**MATERIAL PROVIDED:**
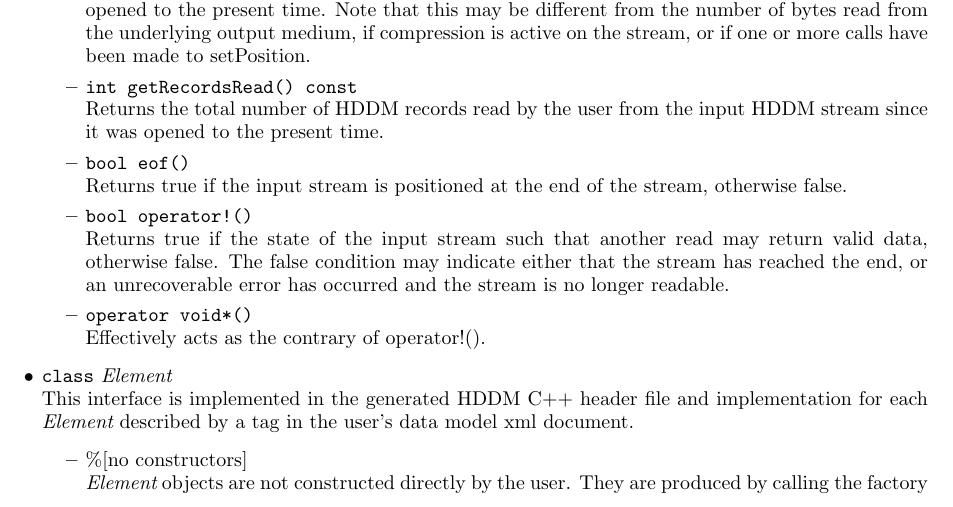
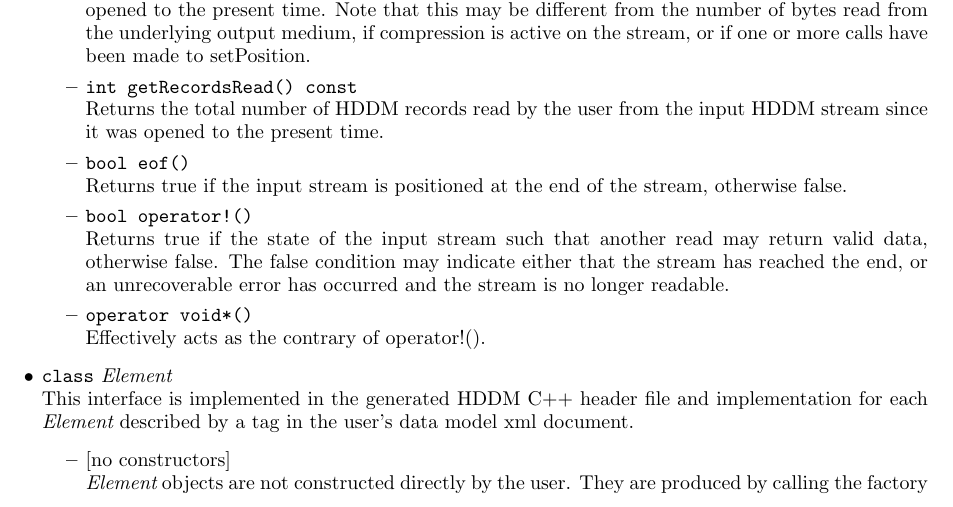
Before and after one commit to rjones30/HDDM, a LaTeX paper (doc/users_guide/guide.tex): part of page 15 of 31, cut so that both start at the same text. Compiled offline with pdfLaTeX.

Commit message:
* trying to get the formatting of brackets right [rtj]

```diff
--- a/doc/users_guide/guide.tex
+++ b/doc/users_guide/guide.tex
@@ -1097,7 +1097,7 @@ This interface is implemented in the generated HDDM C++ header file and
 implementation for each {\em Element} described by a tag in the user's
 data model xml document.
 \begin{itemize}
-\item \%[no constructors]\\
+\item {}[no constructors]\\
 {\em Element} objects are not constructed directly by the user. They are
 produced by calling the factory methods \texttt{add}{\em Elements}() on
 the container {\em element} under which they exist in the data model.
```
Also changed, not shown: doc/users_guide.pdf, doc/users_guide/guide.pdf.
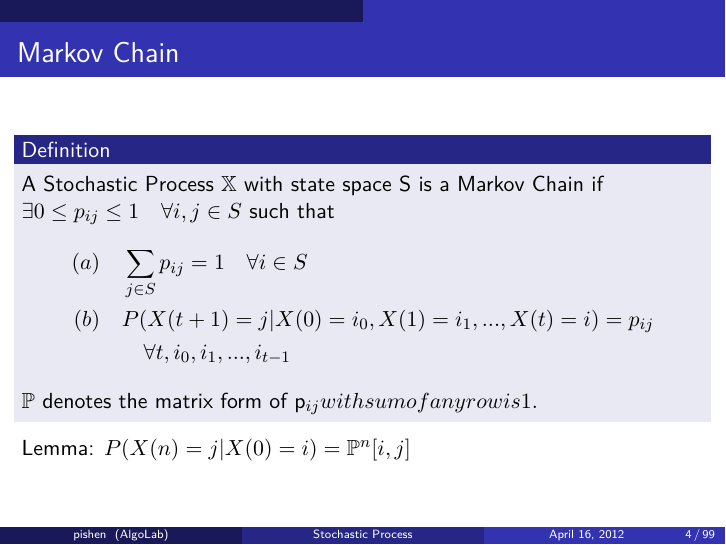
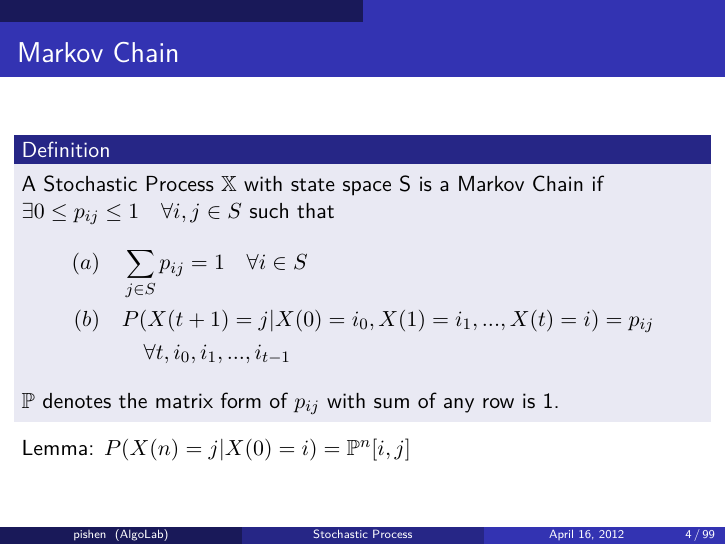
Before and after one commit to pishen/stochastic-process-notes, LaTeX slides (stoc_process_notes.tex): page 4 of 99. Compiled offline with pdfLaTeX.

Commit message:
minor fix

```diff
--- a/stoc_process_notes.tex
+++ b/stoc_process_notes.tex
@@ -49,7 +49,7 @@ LeoSW, windker
 		(b) \quad & P(X(t+1) = j | X(0) = i_0, X(1) = i_1, ..., X(t) = i) = p_{ij} \\
 			& \quad \forall t, i_0,i _1, ..., i_{t-1}
 	\end{align*}
-	$\mathbb{P}$ denotes the matrix form of p_{ij} with sum of any row is 1.
+	$\mathbb{P}$ denotes the matrix form of $p_{ij}$ with sum of any row is 1.
 	\end{definition}
 	Lemma: $P(X(n) = j | X(0) = i) = \mathbb{P}^n[i, j]$
 \end{frame}
```
Also changed, not shown: stoc_process_notes.pdf.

**EXERCISE:**
Copy every line above that includes the string "mathbb".

**RESULT:**
-	$\mathbb{P}$ denotes the matrix form of p_{ij} with sum of any row is 1.
+	$\mathbb{P}$ denotes the matrix form of $p_{ij}$ with sum of any row is 1.
 	Lemma: $P(X(n) = j | X(0) = i) = \mathbb{P}^n[i, j]$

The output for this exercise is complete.